Kitch and Moses seem stuck on their street corner, but it don’t matter. They joke, dream, and throw down about the promised land they’re heading to just as soon as they get up off the block—what they’ll eat, who they’ll see, whether today’s the day they’ll pass over. Allegorical and immediate, humorous and chilling, Nwandu’s collision of the Exodus saga and Waiting for Godot probes the forces that have marooned these young Black men, and the power and limitations of their personal resilience.
Searing, daring, blazingly theatrical, and thrillingly tense.
Antoinette Nwandu has a thing for getting lost. In an interview with American Theatre, she described how she writes by “creating a puzzle” for herself: “The process of building the play is figuring that puzzle out.” She draws connections across vast swaths of cultural narratives, through chronological and geographic dissonance. “One of my creative impulses is that I’m very drawn to the different ways that we create epic,” she explains.Read More
Moses and Kitch are waiting on a contemporary street corner. Or is it an 18th century plantation? Or maybe, they’re in Egypt in the 13th century BCE under the rule of the Pharaoh. The difference doesn't really matter to the two young men, who spend their days dreaming about what they’ll do, who they’ll be, what they’ll eat, and who they’ll see when they get off the block. At least, Moses is. Kitch is more than content just listening to Moses. They pass the time like anyone would: playing games like bang! bang!, fantasizing about collard greens and pinto beans, and awaiting their inevitable exodus to the promised land. Or just waiting.

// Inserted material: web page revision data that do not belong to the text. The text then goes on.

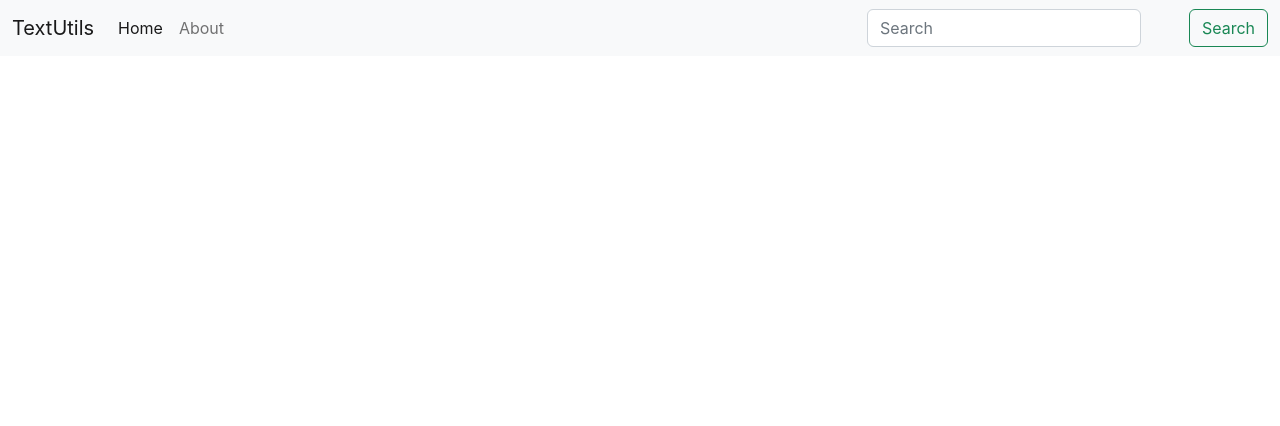
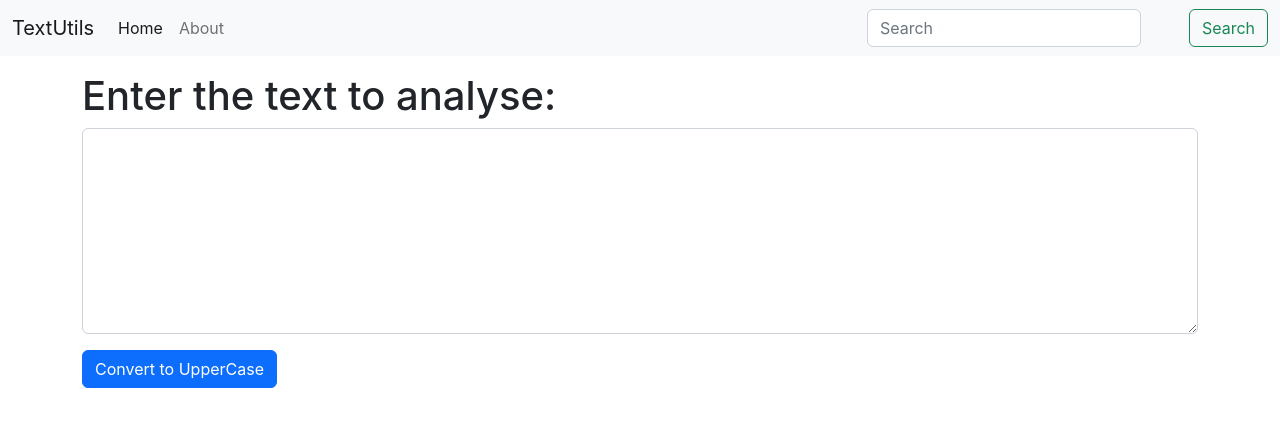
Before and after one commit to AdityaMoudgil/textutils, a React (Create React App) app: page / in a window 1280 px wide. Shown: the top 426 px of the page. Built offline with nearby package versions, Linux system fonts and the light colour scheme.

Commit message:
textform

```diff
--- a/src/App.js
+++ b/src/App.js
@@ -1,6 +1,7 @@
 //import logo from './logo.svg';
 import './App.css';
 import Navbar from './Components/Navbar';
+import TextForm from './Components/TextForm';
 
 
 function App() {
@@ -9,6 +10,9 @@
       {/* <Navbar title="TextUtils" aboutText="About TextUtils" /> */}
       {/* <Navbar/> */}
       <Navbar title="TextUtils" />
+      <div className="container my-3">
+      <TextForm  heading="Enter the text to analyse:" />
+      </div>
 
           </>
   );
--- /dev/null
+++ b/src/Components/TextForm.js
@@ -0,0 +1,17 @@
+import React from "react";
+
+export default function TextForm(props) {
+  return (
+    <div>
+        <h1>{props.heading}</h1>
+      <div className="mb-3">
+        <textarea
+          className="form-control"
+          id="myBox"
+          rows="8"
+        ></textarea>
+      </div>
+     <button className="btn btn-primary">Convert to UpperCase</button>
+    </div>
+  );
+}
```
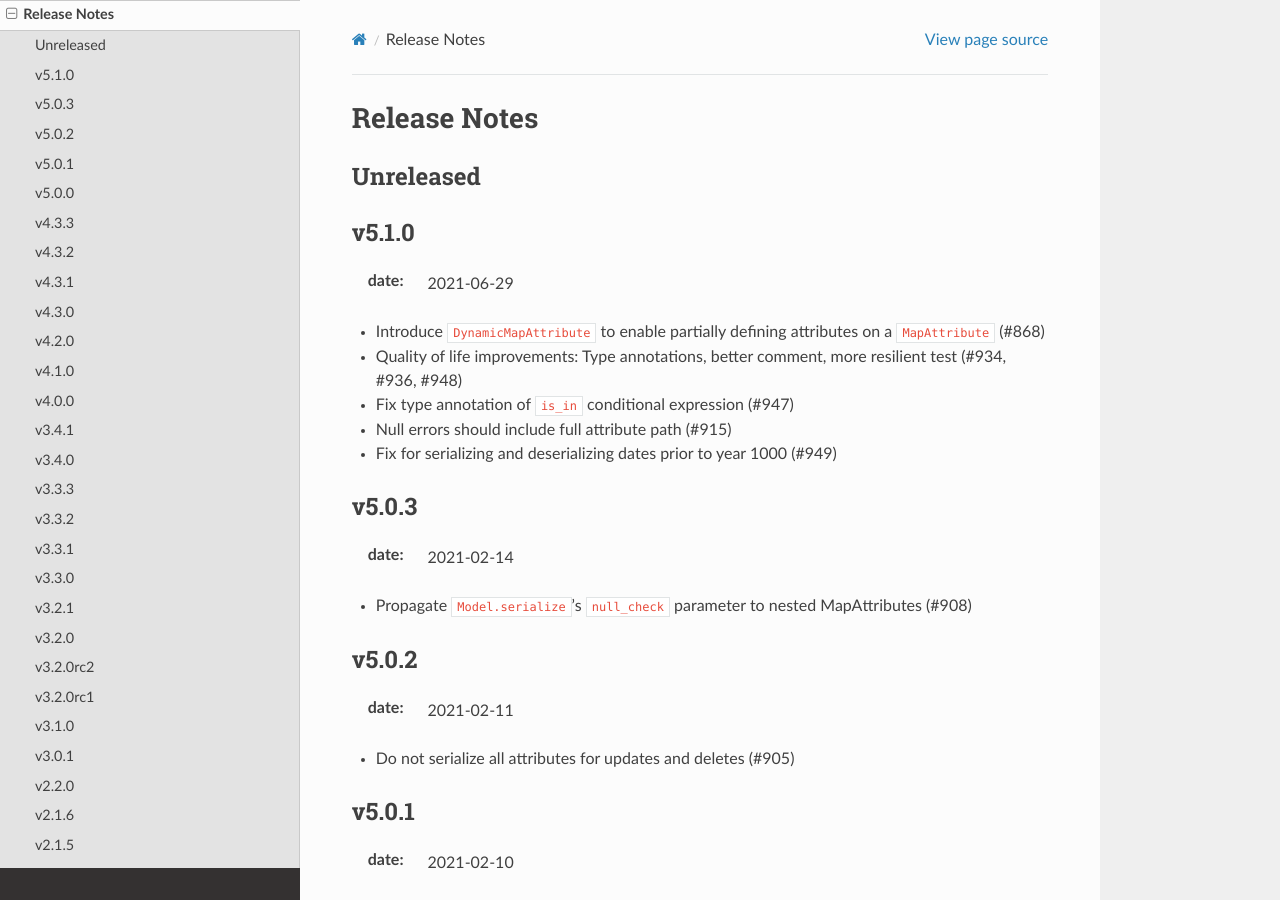
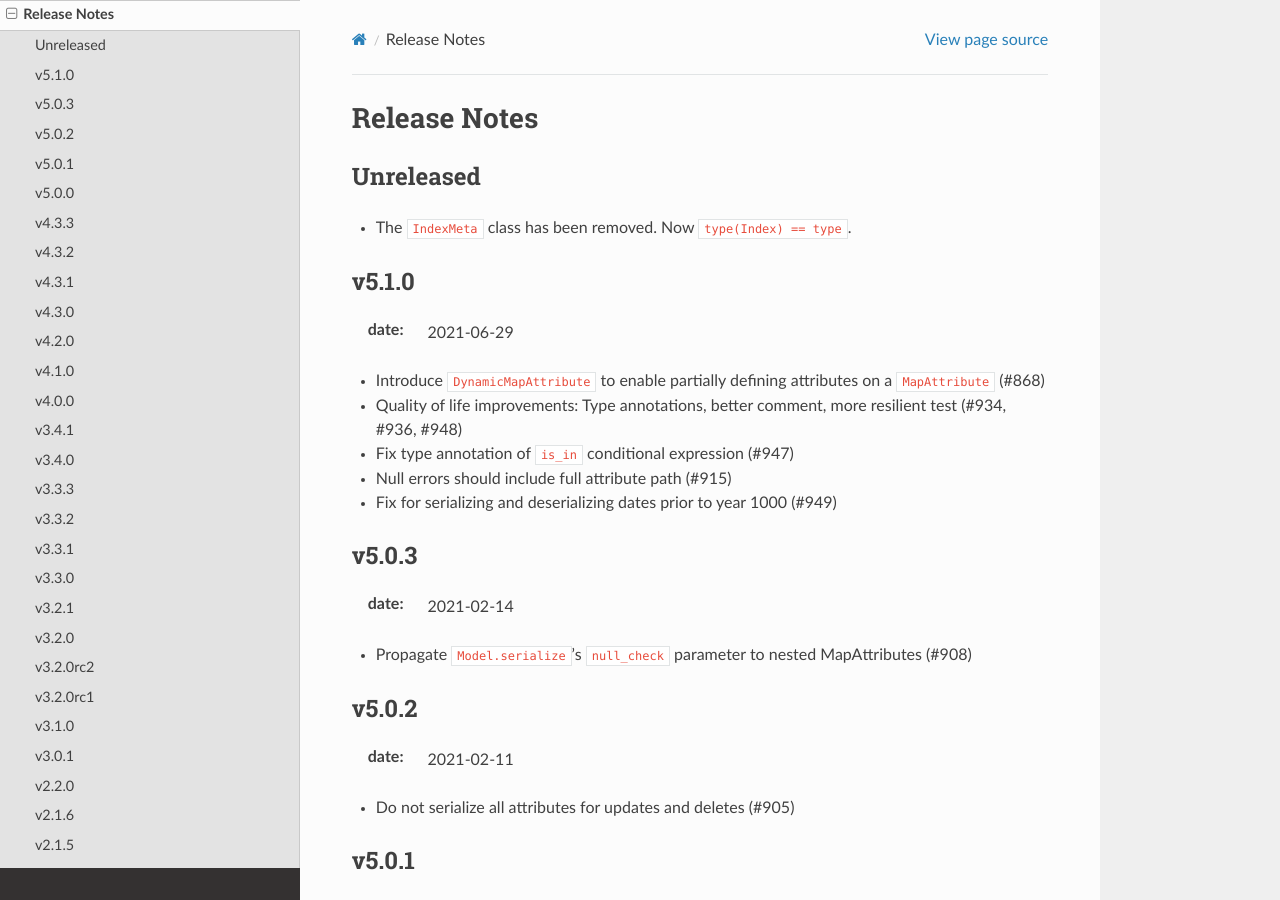
Before and after one commit to pynamodb/PynamoDB, a Sphinx documentation site: the page built from docs/release_notes.rst, in a window 1280 px wide and 900 px high. Built offline with Sphinx 7.4.7 and the Read the Docs theme 2.0.0, drawn with Linux system fonts in a browser that asks for light colours; the version number could not be read and is left out.

Commit message:
add release note

```diff
--- a/docs/release_notes.rst
+++ b/docs/release_notes.rst
@@ -3,7 +3,7 @@ Release Notes
 
 Unreleased
 ----------
-
+* The ``IndexMeta`` class has been removed. Now ``type(Index) == type``.
 
 
 v5.1.0
```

Waiting, aimlessly, under constant surveillance by either the police, the plantation owner, or Pharaoh. Maybe all the above.Read More